Gardening Tips from Eliot Coleman: How to Start Seedlings in a Cold Frame (February)

Not Level? No Problem. How to Build a Greenhouse on a Slope (April)

Tips on No-till Farming and Cover Crops (May)

How To Design Swales for Optimum Water Flow (May)

The Miracle of Farming: Toward a Bio-Abundant Future (September)

Ketogenic Diet and the Metabolic Theory of Cancer (September)

Author Thomas Cowan: The Heart is Not a Pump (November)

Recent Articles

Master Your Diabetes: Understanding Carbohydrates

The evidence is clear: We are in the midst of a worldwide diabetes epidemic. In the United States alone, one in three Americans is either diabetic (29 million patients) or prediabetic (87 million patients), costing an annual $242 billion in medical treatments. An integrative approach based on the “eight essentials” of treatment and prevention will…

Read More

The Secret Life of Fungi: How Symbiotic Fungi Work with Roots to Support Plant Health and Build Soil Fertility

Did you know that our collective future could well pivot on people coming to understand that soil fungi matter? Or that there’s such a thing as fungal consciousness?  Fungi have intricate lives, behaviors, and uses most people are unaware of. Mychorrizal fungi form symbiotic relationships with the root systems of other plants. The crucial, symbiotic role…

Read More

Goats Gone Wild: The World’s First Farm Animal

Goats have provided humankind with essential products for centuries.

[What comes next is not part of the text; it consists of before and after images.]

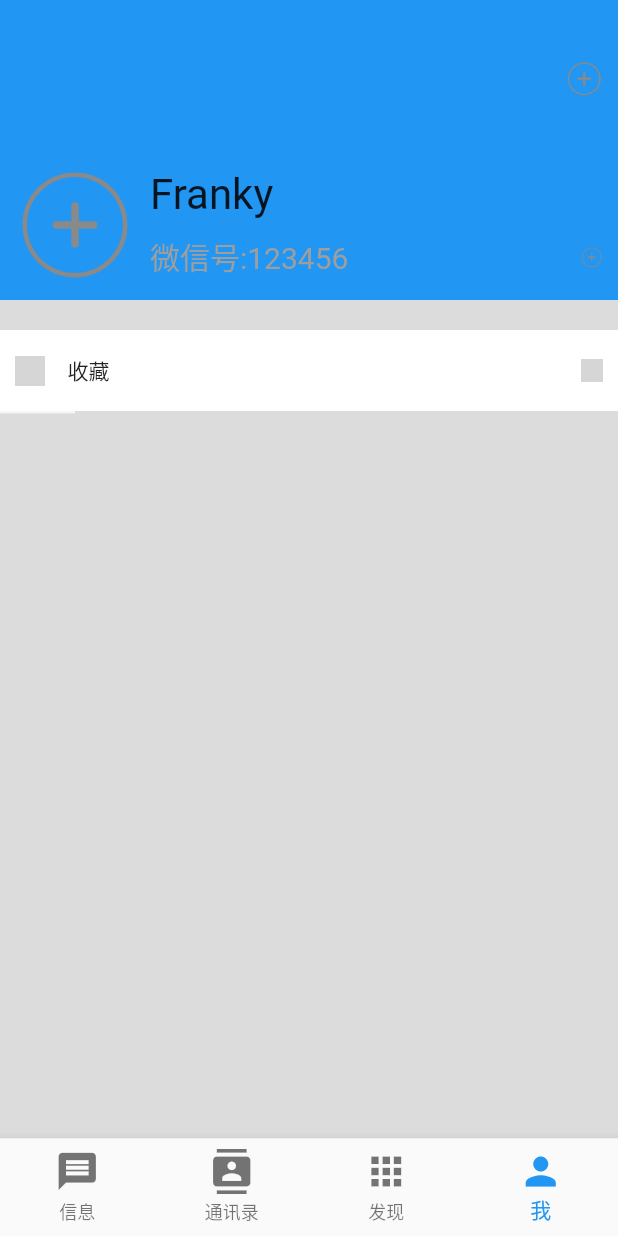
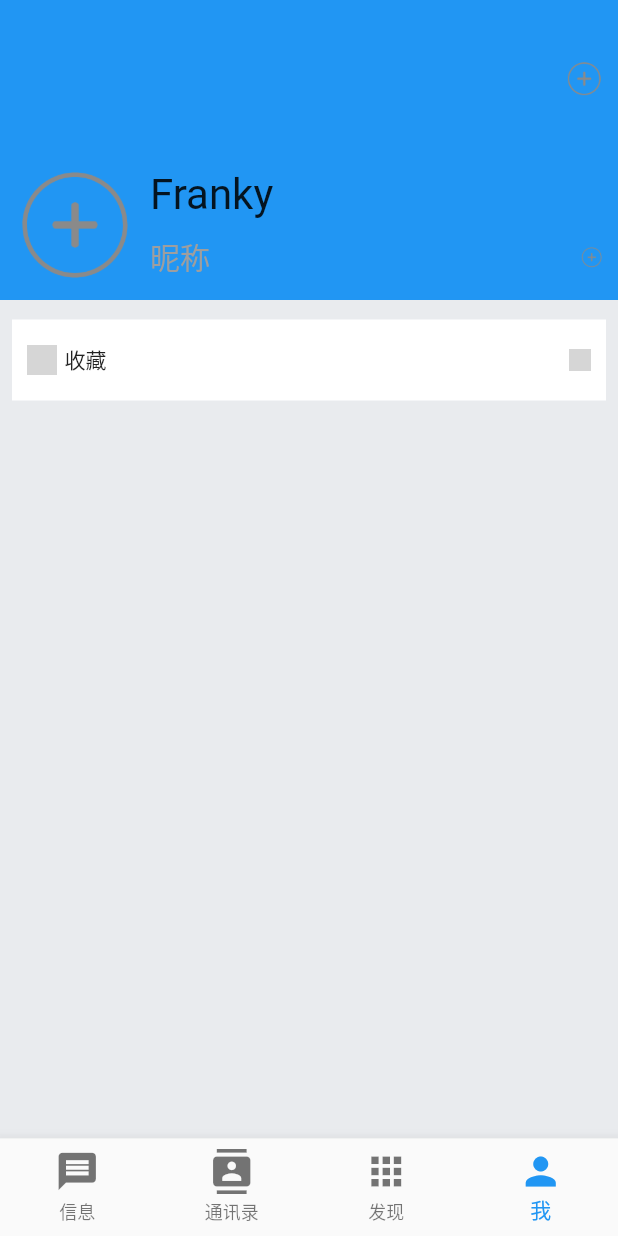
Before and after one commit to liaozhimingandy/welinkapp, a Flutter app: the screen it shows after launch, item 4 of the bottom bar chosen, on a phone screen of 412 x 824 dp. Run offline on Flutter 3.47's test engine with Material 2 defaults, Android fonts, the phone set to English and light mode, and no system bars; network calls fail; grey boxes are pictures that could not be loaded.

Commit message:
1.优化部分功能;

```diff
--- a/lib/pages/const.dart
+++ b/lib/pages/const.dart
@@ -3,7 +3,7 @@ import 'dart:math';
 import 'package:flutter/material.dart';
 
 // 主题色
-const Color themeColor = Color.fromRGBO(220, 220, 220, 1.0);
+const Color themeColor = Color.fromRGBO(233,235,238, 1.0);
 
 // 屏幕宽
 double screenWidth(BuildContext context) {
--- a/lib/pages/discover/discover_cell.dart
+++ b/lib/pages/discover/discover_cell.dart
@@ -17,10 +17,10 @@ class DiscoverCell extends StatefulWidget {
   }) : super(key: key);
 
   @override
-  _DiscoverCellState createState() => _DiscoverCellState();
+  DiscoverCellState createState() => DiscoverCellState();
 }
 
-class _DiscoverCellState extends State<DiscoverCell> {
+class DiscoverCellState extends State<DiscoverCell> {
   Color _backgroundColor = Colors.white;
 
   @override
@@ -48,7 +48,8 @@ class _DiscoverCellState extends State<DiscoverCell> {
         });
       },
       child: Container(
-        padding: EdgeInsets.all(10),
+        padding: const EdgeInsets.all(10),
+        margin: const EdgeInsets.all(8),
         color: _backgroundColor,
         height: 54,
         child: Row(
@@ -62,7 +63,7 @@ class _DiscoverCellState extends State<DiscoverCell> {
                     width: 20,
                   ),
                   SizedBox(
-                    width: 15,
+                    width: 5,
                   ),
                   Text(widget.title),
                 ],
@@ -73,7 +74,7 @@ class _DiscoverCellState extends State<DiscoverCell> {
                 children: [
                   Text(
                     widget.subTitle == null ? '' : '${widget.subTitle}',
-                    style: TextStyle(color: Colors.grey, fontSize: 13),
+                    style: const TextStyle(color: Colors.grey, fontSize: 13),
                   ),
                   widget.subImageName == null
                       ? Container()
@@ -81,7 +82,7 @@ class _DiscoverCellState extends State<DiscoverCell> {
                           image: AssetImage(widget.subImageName!),
                           width: 15,
                         ),
-                  Image(
+                 const Image(
                     image: AssetImage('images/icon_right.png'),
                     width: 15,
                   )
--- a/lib/pages/me/me_page.dart
+++ b/lib/pages/me/me_page.dart
@@ -1,15 +1,18 @@
 import 'package:flutter/material.dart';
+import 'package:welinkapp/pages/const.dart';
 import 'package:welinkapp/pages/discover/discover_cell.dart';
 
 class MePage extends StatefulWidget {
   const MePage({Key? key}) : super(key: key);
 
   @override
-  _MePageState createState() => _MePageState();
+  MePageState createState() => MePageState();
 }
 
-class _MePageState extends State<MePage>
+class MePageState extends State<MePage>
     with AutomaticKeepAliveClientMixin<MePage> {
+
+   // 头像组件
   Widget _headerCell() {
     /// 头部组件
     return Container(
@@ -54,7 +57,7 @@ class _MePageState extends State<MePage>
                           mainAxisAlignment: MainAxisAlignment.spaceBetween,
                           children: const [
                             Text(
-                              '微信号:123456',
+                              '昵称',
                               style:
                                   TextStyle(fontSize: 20, color: Colors.grey),
                             ),
@@ -82,12 +85,13 @@ class _MePageState extends State<MePage>
   @override
   Widget build(BuildContext context) {
     super.build(context);
+
     return Scaffold(
-        body: Container(
-      child: Stack(
+      body: Container(
+        child: Stack(
         children: [
           Container(
-            color: const Color.fromRGBO(220, 220, 220, 1.0),
+            color: themeColor,
             child: MediaQuery.removePadding(
                 context: context,
                 removeTop: true,
@@ -95,49 +99,11 @@ class _MePageState extends State<MePage>
                   children: [
                     _headerCell(),
                     const SizedBox(
-                      height: 10,
-                    ),
-                    // const DiscoverCell(
-                    //     title: '支付', imageName: 'images/icon_right.png'),
-                    const SizedBox(
-                      height: 10,
+                      height: 5,
                     ),
                     const DiscoverCell(
                         title: '收藏', imageName: 'images/icon_right.png'),
-                    Row(
-                      children: [
-                        Container(
-                          color: Colors.white,
-                          width: 50,
-                          height: 0.5,
-                        )
-                      ],
-                    ),
-                    // DiscoverCell(title: '相册', imageName: 'assets/images/more.png'),
-                    Row(
-                      children: [
-                        Container(
-                          color: Colors.white,
-                          width: 50,
-                          height: 0.5,
-                        )
-                      ],
-                    ),
-                    // DiscoverCell(title: '卡包', imageName: 'images/微信卡包.png'),
-                    Row(
-                      children: [
-                        Container(
-                          color: Colors.white,
-                          width: 50,
-                          height: 0.5,
-                        )
-                      ],
-                    ),
-                    // DiscoverCell(title: '表情', imageName: 'images/微信表情.png'),
-                    const SizedBox(
-                      height: 10,
-                    ),
-                    // DiscoverCell(title: '设置', imageName: 'images/微信设置.png'),
+
                   ],
                 )),
           ),
```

They bear the noble distinction of being the first domesticated farm animal. From providing milk and meat for sustenance and fiber and hides for clothing and shelter to carrying packs and clearing brush, there isn’t much that goats cannot do. Managing goats successfully requires an understanding…

Read More

A Good Stock Takes Time: Setting Up Your Kitchen for Making Stocks and Broths

A good stock takes time. This is part of the pleasure—making stocks is meditative and meaningful, if you allow yourself the occasion. Building a stock often happens in the background of most kitchens—a smell that permeates a residence, a gentle warmth that radiates from the kitchen. Be inspired by Rachel Mamane’s approach to truly slow…

Read More

Composting as if it Mattered

Composting is more than a way to minimize waste and supplement your garden. It is a method which can be practiced and perfected to “supply all the needs of [your] crops and the soil in which they live.” Composting master Will Bonsall has honed the craft to be so efficient that he has made over 200…

Read More